“Playing all my songs, doing that lap of honour - it was a standout moment for me.”
‘I WAS JUST A ROOKIE KNOCKING ON DOORS DURIING SWINGING SIXTIES IN LONDON’
While perhaps best known for albums such as Classic Tranquillity and Sea of Tranquillity which were beautifully peaceful piano and instrumental interpretations of old Irish ballads and time-honoured folk songs, people often forget that this was a man in the thick of the hoopla of the bustling London metropolis in the Swinging Sixties when he played piano for Van Morrison, Jerry Lee Lewis and the Rolling Stones.
He recalls: “London was the only place to be on the planet in the 1960s. Much to the consternation of my parents, on leaving Queen’s, instead of opting for a respectable career, I told them I was off to London to try my hand at pop music. I had that taste of having a top three record in the Irish charts by then, so to me then I was unemployable and I had to pursue this musical dream.
“But I was this absolute rookie from a terraced house in Derry except that I had my own little band.
“For the first couple of years it was just all about knocking on doors, trying to keep the bank manager at bay.
“The most important lesson I learned during that period was that if you have a dream, if you have a passion that you are 100% dedicated to, then you should never, ever take no for an answer.

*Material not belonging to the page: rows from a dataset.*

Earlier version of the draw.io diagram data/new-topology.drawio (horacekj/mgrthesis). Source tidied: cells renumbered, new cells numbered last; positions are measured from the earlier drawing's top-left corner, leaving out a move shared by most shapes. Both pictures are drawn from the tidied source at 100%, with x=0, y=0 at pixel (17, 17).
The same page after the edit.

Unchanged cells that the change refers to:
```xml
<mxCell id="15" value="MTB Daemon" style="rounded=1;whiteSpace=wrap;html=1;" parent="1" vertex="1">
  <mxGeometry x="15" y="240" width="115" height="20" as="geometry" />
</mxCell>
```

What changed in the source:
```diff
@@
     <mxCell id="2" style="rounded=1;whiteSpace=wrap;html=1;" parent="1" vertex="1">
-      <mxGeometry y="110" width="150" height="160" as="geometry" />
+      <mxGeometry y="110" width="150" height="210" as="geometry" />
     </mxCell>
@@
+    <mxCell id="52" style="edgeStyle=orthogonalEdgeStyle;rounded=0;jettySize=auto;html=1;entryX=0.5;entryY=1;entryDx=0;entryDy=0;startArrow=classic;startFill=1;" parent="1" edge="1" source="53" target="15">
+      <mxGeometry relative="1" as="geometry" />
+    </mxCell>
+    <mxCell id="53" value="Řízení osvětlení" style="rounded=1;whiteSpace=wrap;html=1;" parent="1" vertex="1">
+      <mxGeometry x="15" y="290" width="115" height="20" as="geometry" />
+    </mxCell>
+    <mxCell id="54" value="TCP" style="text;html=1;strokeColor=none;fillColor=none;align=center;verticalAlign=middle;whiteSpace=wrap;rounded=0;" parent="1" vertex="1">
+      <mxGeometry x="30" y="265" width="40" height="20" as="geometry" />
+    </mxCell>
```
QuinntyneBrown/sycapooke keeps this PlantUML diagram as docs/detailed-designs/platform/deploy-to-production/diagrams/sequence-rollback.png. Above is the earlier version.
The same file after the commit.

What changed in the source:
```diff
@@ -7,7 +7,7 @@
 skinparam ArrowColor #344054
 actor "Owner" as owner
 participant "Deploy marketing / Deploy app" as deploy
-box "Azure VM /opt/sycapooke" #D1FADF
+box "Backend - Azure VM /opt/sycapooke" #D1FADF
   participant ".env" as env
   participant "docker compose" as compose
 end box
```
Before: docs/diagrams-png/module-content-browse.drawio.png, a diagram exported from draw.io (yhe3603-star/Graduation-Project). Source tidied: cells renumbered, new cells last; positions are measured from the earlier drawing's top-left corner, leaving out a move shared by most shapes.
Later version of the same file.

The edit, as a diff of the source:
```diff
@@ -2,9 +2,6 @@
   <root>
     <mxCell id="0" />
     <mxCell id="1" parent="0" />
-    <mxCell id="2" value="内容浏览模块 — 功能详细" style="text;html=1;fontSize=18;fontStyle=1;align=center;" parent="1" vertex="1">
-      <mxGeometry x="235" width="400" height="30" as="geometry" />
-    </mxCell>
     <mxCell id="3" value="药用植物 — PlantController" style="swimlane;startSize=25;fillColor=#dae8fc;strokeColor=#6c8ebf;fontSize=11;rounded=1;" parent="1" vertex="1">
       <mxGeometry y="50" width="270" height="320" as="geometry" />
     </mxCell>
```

You gotta stick with it and just because one door closes does not mean that you give up and go home. That was me serving my apprenticeship and when I learned the art of songwriting. “In those early years when I lived in Denmark Street I was there with a bunch of other songwriters. And even though we didn’t have an a*** in our trousers, if one of us got a hit then we were happy for each other because it made us realise that it was possible. We rejoiced in each other’s successes and we were learning the craft. We were in the deep end learning about songwriting and about the importance of having a good work ethic and the value of patience.”
What also drives Coulter is his firm belief in God: “I spent Christmas in England with my daughter at the Anglican Cathedral and I found the service so similar to the Catholic tradition I was raised in. The ritual, the incense, the music, the pipe organ, the choristers, it was glorious, it was uplifting and it strikes me that the polarities that Catholicism and Protestantism are purported to have are not quite so dramatic and it’s frustrating.
“I’m a Derry man, I’m an Irish man, I’m a Northern Irish man, but I think there is a younger generation emerging who are not in the least interested in sectarianism and who aren’t subjected to that kind of toxic hatred.
“I think, and hope, that this new generation will bring real change.”
Phil Coulter will perform at the Grand Opera House, Belfast on February 16 and at the Millennium Forum in Londonderry on February 18. Contact venues for tickets.